__Data__.
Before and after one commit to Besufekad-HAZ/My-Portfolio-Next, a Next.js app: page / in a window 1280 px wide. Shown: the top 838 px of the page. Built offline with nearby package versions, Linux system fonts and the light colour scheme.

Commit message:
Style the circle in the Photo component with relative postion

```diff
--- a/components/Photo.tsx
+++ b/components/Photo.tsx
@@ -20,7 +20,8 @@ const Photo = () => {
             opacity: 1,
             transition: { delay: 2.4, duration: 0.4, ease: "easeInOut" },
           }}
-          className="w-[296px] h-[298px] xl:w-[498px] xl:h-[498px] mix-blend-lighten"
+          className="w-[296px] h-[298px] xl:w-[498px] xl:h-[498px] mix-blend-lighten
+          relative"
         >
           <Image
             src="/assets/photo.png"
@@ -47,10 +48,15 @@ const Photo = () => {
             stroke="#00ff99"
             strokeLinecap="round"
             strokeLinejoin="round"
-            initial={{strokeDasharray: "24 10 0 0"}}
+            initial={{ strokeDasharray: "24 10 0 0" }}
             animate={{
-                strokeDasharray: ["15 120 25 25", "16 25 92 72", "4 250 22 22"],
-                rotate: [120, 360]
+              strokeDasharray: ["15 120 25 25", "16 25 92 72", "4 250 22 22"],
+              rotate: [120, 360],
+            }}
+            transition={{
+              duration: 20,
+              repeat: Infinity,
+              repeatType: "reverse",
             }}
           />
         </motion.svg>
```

__Instructions to follow__. Write the material out once more, keeping each line exact.

__Reply__.
Before and after one commit to Besufekad-HAZ/My-Portfolio-Next, a Next.js app: page / in a window 1280 px wide. Shown: the top 838 px of the page. Built offline with nearby package versions, Linux system fonts and the light colour scheme.

Commit message:
Style the circle in the Photo component with relative postion

```diff
--- a/components/Photo.tsx
+++ b/components/Photo.tsx
@@ -20,7 +20,8 @@ const Photo = () => {
             opacity: 1,
             transition: { delay: 2.4, duration: 0.4, ease: "easeInOut" },
           }}
-          className="w-[296px] h-[298px] xl:w-[498px] xl:h-[498px] mix-blend-lighten"
+          className="w-[296px] h-[298px] xl:w-[498px] xl:h-[498px] mix-blend-lighten
+          relative"
         >
           <Image
             src="/assets/photo.png"
@@ -47,10 +48,15 @@ const Photo = () => {
             stroke="#00ff99"
             strokeLinecap="round"
             strokeLinejoin="round"
-            initial={{strokeDasharray: "24 10 0 0"}}
+            initial={{ strokeDasharray: "24 10 0 0" }}
             animate={{
-                strokeDasharray: ["15 120 25 25", "16 25 92 72", "4 250 22 22"],
-                rotate: [120, 360]
+              strokeDasharray: ["15 120 25 25", "16 25 92 72", "4 250 22 22"],
+              rotate: [120, 360],
+            }}
+            transition={{
+              duration: 20,
+              repeat: Infinity,
+              repeatType: "reverse",
             }}
           />
         </motion.svg>
```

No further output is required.